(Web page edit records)

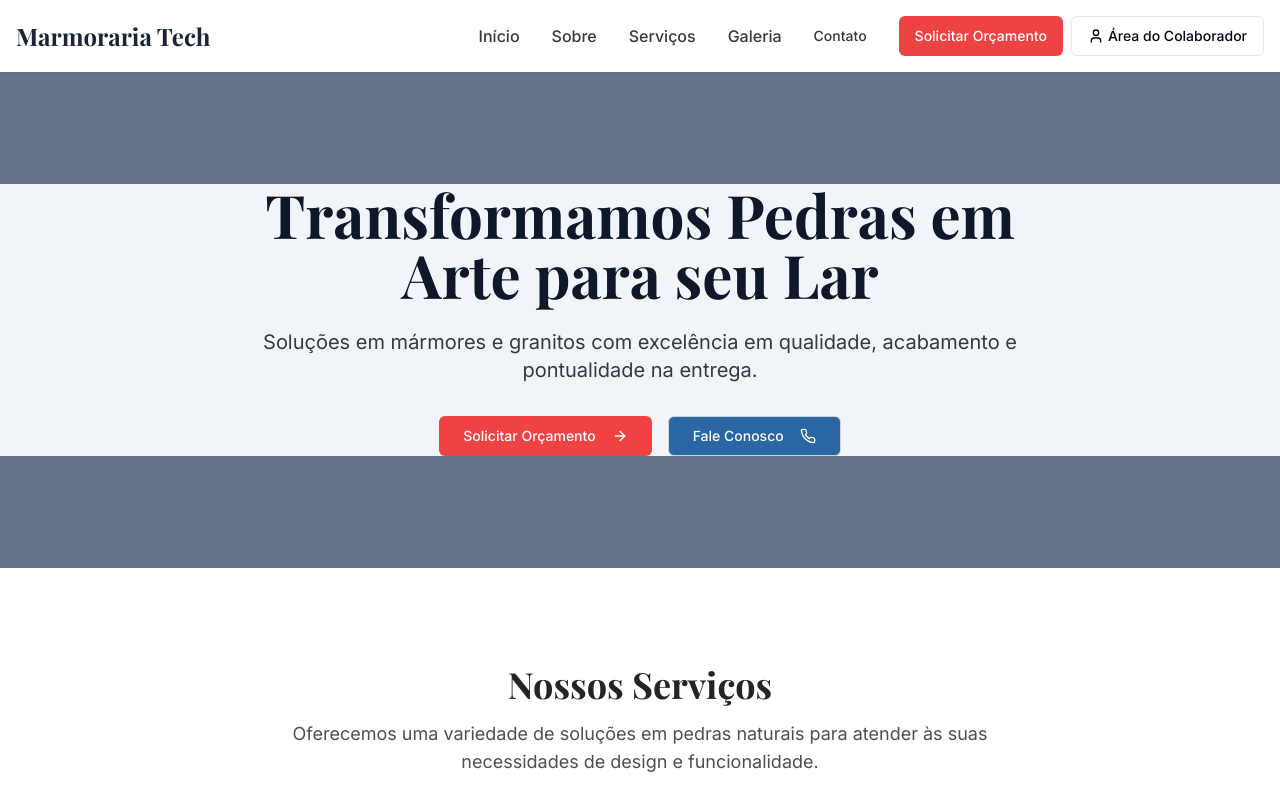
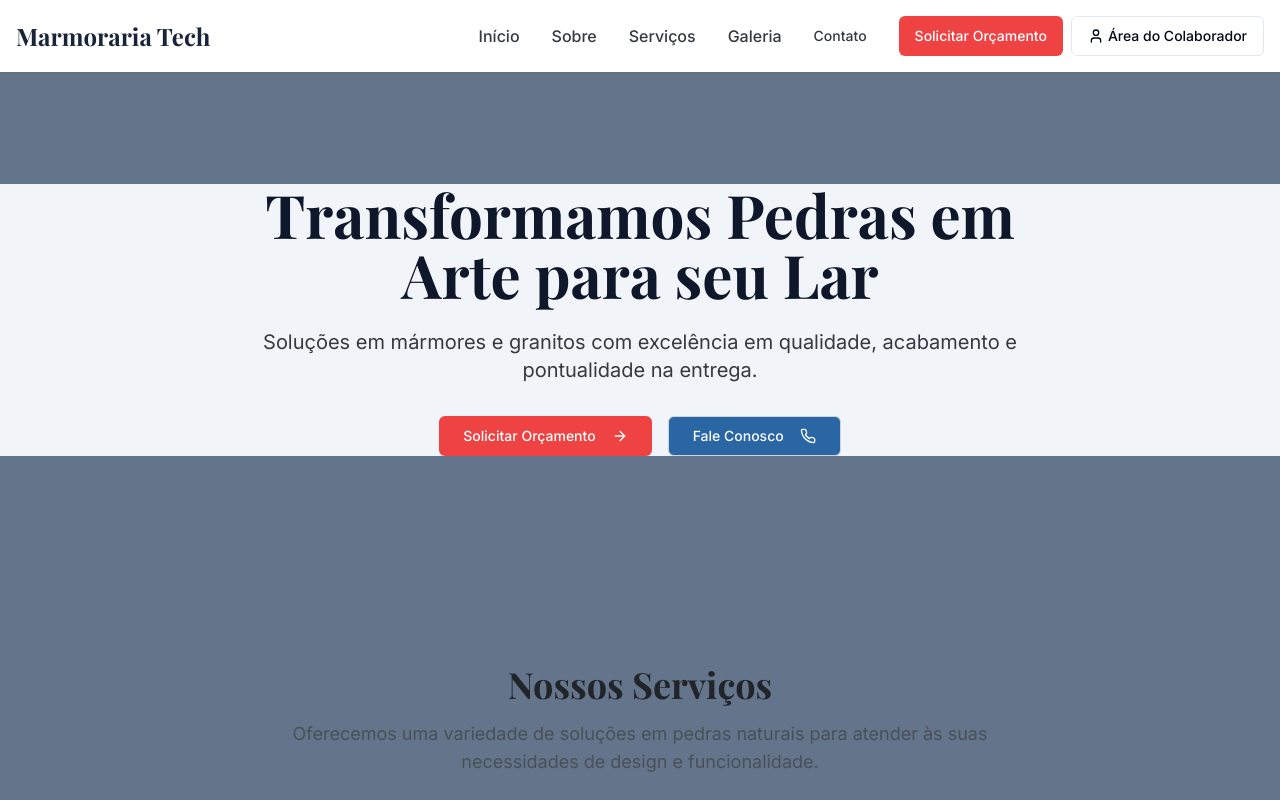
Before and after one commit to TauaRibeiro/marmoraria-budget-manager, a React (Vite) app: page / in a window 1280 px wide. Shown: the top 800 px of the page. Built offline with nearby package versions, Linux system fonts and the light colour scheme.

Commit message:
Visual edit in Lovable
Edited UI in Lovable

```diff
--- a/src/pages/Index.tsx
+++ b/src/pages/Index.tsx
@@ -7,7 +7,7 @@ const Index = () => {
   return <div className="flex flex-col min-h-screen">
       <Navbar />
 
-      <main className="flex-grow">
+      <main className="flex-grow bg-slate-500">
         {/* Hero Section with luxury marble gradient background */}
         <section className="relative bg-gradient-to-r from-marble-beige to-marble-gold py-20 md:py-28 bg-slate-500">
           <div className="container mx-auto px-4 bg-slate-100 py-0">
```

Work required
Pick out every line above that holds the word "pages" and copy it.

Written answer
--- a/src/pages/Index.tsx
+++ b/src/pages/Index.tsx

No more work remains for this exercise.